[Detected change data]

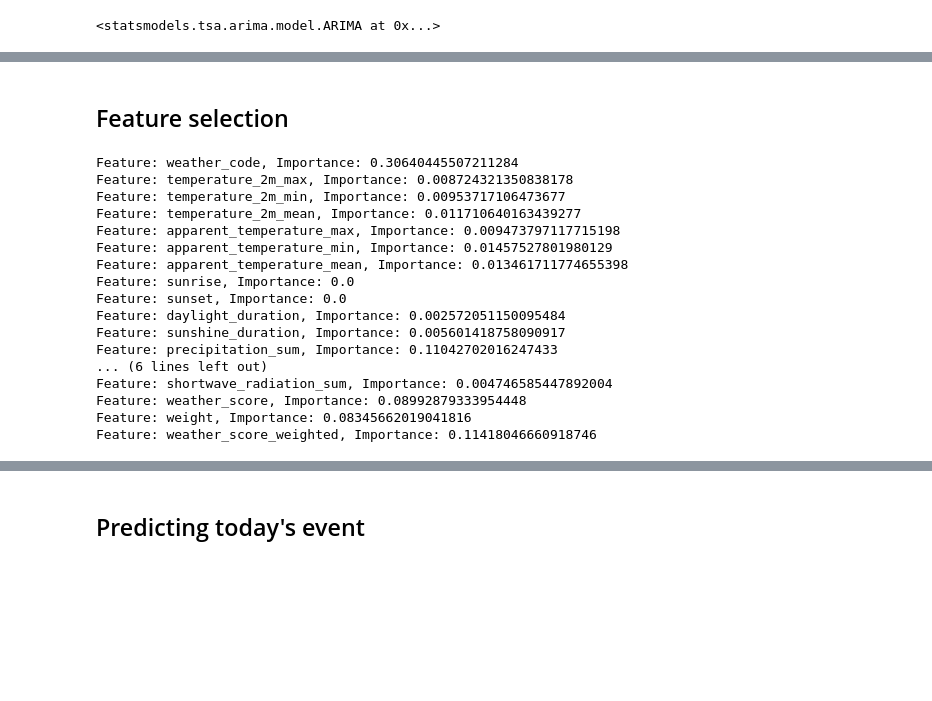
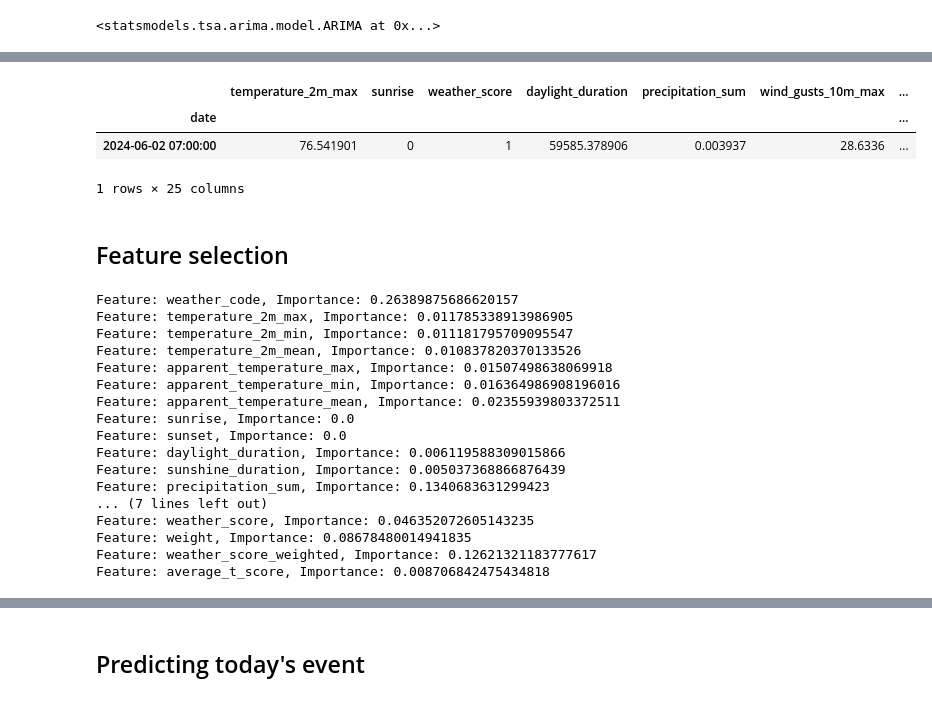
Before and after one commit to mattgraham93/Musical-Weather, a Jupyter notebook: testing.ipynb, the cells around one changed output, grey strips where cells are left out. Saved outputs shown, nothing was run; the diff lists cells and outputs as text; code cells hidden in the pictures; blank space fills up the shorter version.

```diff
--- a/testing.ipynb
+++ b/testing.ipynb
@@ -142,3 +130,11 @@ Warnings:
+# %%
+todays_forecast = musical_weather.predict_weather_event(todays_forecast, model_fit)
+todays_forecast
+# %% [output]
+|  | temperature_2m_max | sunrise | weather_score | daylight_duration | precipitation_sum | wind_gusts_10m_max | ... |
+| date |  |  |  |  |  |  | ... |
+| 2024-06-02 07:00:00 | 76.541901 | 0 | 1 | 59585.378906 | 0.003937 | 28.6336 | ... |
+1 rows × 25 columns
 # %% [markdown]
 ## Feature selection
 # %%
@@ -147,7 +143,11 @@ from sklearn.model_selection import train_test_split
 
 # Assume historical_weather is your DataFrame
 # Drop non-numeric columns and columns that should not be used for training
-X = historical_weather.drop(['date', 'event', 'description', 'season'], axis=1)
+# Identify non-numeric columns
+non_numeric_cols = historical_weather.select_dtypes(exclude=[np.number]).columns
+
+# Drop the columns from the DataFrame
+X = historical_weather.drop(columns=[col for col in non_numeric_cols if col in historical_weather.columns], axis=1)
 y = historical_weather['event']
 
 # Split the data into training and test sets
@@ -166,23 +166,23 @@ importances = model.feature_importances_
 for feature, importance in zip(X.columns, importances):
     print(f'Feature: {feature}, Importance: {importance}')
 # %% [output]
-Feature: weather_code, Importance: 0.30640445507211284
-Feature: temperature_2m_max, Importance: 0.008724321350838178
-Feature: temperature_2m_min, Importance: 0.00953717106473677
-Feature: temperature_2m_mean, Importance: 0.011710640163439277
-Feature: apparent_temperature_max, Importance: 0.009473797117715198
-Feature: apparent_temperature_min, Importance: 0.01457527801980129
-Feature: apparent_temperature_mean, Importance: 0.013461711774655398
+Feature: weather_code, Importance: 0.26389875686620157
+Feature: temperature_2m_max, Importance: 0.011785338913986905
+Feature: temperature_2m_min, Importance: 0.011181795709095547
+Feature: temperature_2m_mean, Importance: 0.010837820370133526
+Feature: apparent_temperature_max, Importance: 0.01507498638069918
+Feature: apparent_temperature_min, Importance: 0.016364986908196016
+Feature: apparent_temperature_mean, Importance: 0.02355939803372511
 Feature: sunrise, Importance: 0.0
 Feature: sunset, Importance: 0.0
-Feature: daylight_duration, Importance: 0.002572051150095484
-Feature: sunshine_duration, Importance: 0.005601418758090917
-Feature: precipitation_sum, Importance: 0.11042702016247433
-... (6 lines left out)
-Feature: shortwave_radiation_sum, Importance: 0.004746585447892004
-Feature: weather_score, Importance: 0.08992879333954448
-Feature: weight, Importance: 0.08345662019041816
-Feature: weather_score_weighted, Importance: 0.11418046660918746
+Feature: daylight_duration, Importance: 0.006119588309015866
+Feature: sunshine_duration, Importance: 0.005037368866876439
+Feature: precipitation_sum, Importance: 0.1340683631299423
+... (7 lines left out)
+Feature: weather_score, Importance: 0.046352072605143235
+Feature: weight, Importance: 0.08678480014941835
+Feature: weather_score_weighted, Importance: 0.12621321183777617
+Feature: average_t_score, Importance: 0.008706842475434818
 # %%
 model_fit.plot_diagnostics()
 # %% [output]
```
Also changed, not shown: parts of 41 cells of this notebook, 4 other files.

> [What is being asked]:
Without changing a word, retype the data above and omit its pictures.

> [Written solution]:
Before and after one commit to mattgraham93/Musical-Weather, a Jupyter notebook: testing.ipynb, the cells around one changed output, grey strips where cells are left out. Saved outputs shown, nothing was run; the diff lists cells and outputs as text; code cells hidden in the pictures; blank space fills up the shorter version.

```diff
--- a/testing.ipynb
+++ b/testing.ipynb
@@ -142,3 +130,11 @@ Warnings:
+# %%
+todays_forecast = musical_weather.predict_weather_event(todays_forecast, model_fit)
+todays_forecast
+# %% [output]
+|  | temperature_2m_max | sunrise | weather_score | daylight_duration | precipitation_sum | wind_gusts_10m_max | ... |
+| date |  |  |  |  |  |  | ... |
+| 2024-06-02 07:00:00 | 76.541901 | 0 | 1 | 59585.378906 | 0.003937 | 28.6336 | ... |
+1 rows × 25 columns
 # %% [markdown]
 ## Feature selection
 # %%
@@ -147,7 +143,11 @@ from sklearn.model_selection import train_test_split
 
 # Assume historical_weather is your DataFrame
 # Drop non-numeric columns and columns that should not be used for training
-X = historical_weather.drop(['date', 'event', 'description', 'season'], axis=1)
+# Identify non-numeric columns
+non_numeric_cols = historical_weather.select_dtypes(exclude=[np.number]).columns
+
+# Drop the columns from the DataFrame
+X = historical_weather.drop(columns=[col for col in non_numeric_cols if col in historical_weather.columns], axis=1)
 y = historical_weather['event']
 
 # Split the data into training and test sets
@@ -166,23 +166,23 @@ importances = model.feature_importances_
 for feature, importance in zip(X.columns, importances):
     print(f'Feature: {feature}, Importance: {importance}')
 # %% [output]
-Feature: weather_code, Importance: 0.30640445507211284
-Feature: temperature_2m_max, Importance: 0.008724321350838178
-Feature: temperature_2m_min, Importance: 0.00953717106473677
-Feature: temperature_2m_mean, Importance: 0.011710640163439277
-Feature: apparent_temperature_max, Importance: 0.009473797117715198
-Feature: apparent_temperature_min, Importance: 0.01457527801980129
-Feature: apparent_temperature_mean, Importance: 0.013461711774655398
+Feature: weather_code, Importance: 0.26389875686620157
+Feature: temperature_2m_max, Importance: 0.011785338913986905
+Feature: temperature_2m_min, Importance: 0.011181795709095547
+Feature: temperature_2m_mean, Importance: 0.010837820370133526
+Feature: apparent_temperature_max, Importance: 0.01507498638069918
+Feature: apparent_temperature_min, Importance: 0.016364986908196016
+Feature: apparent_temperature_mean, Importance: 0.02355939803372511
 Feature: sunrise, Importance: 0.0
 Feature: sunset, Importance: 0.0
-Feature: daylight_duration, Importance: 0.002572051150095484
-Feature: sunshine_duration, Importance: 0.005601418758090917
-Feature: precipitation_sum, Importance: 0.11042702016247433
-... (6 lines left out)
-Feature: shortwave_radiation_sum, Importance: 0.004746585447892004
-Feature: weather_score, Importance: 0.08992879333954448
-Feature: weight, Importance: 0.08345662019041816
-Feature: weather_score_weighted, Importance: 0.11418046660918746
+Feature: daylight_duration, Importance: 0.006119588309015866
+Feature: sunshine_duration, Importance: 0.005037368866876439
+Feature: precipitation_sum, Importance: 0.1340683631299423
+... (7 lines left out)
+Feature: weather_score, Importance: 0.046352072605143235
+Feature: weight, Importance: 0.08678480014941835
+Feature: weather_score_weighted, Importance: 0.12621321183777617
+Feature: average_t_score, Importance: 0.008706842475434818
 # %%
 model_fit.plot_diagnostics()
 # %% [output]
```
Also changed, not shown: parts of 41 cells of this notebook, 4 other files.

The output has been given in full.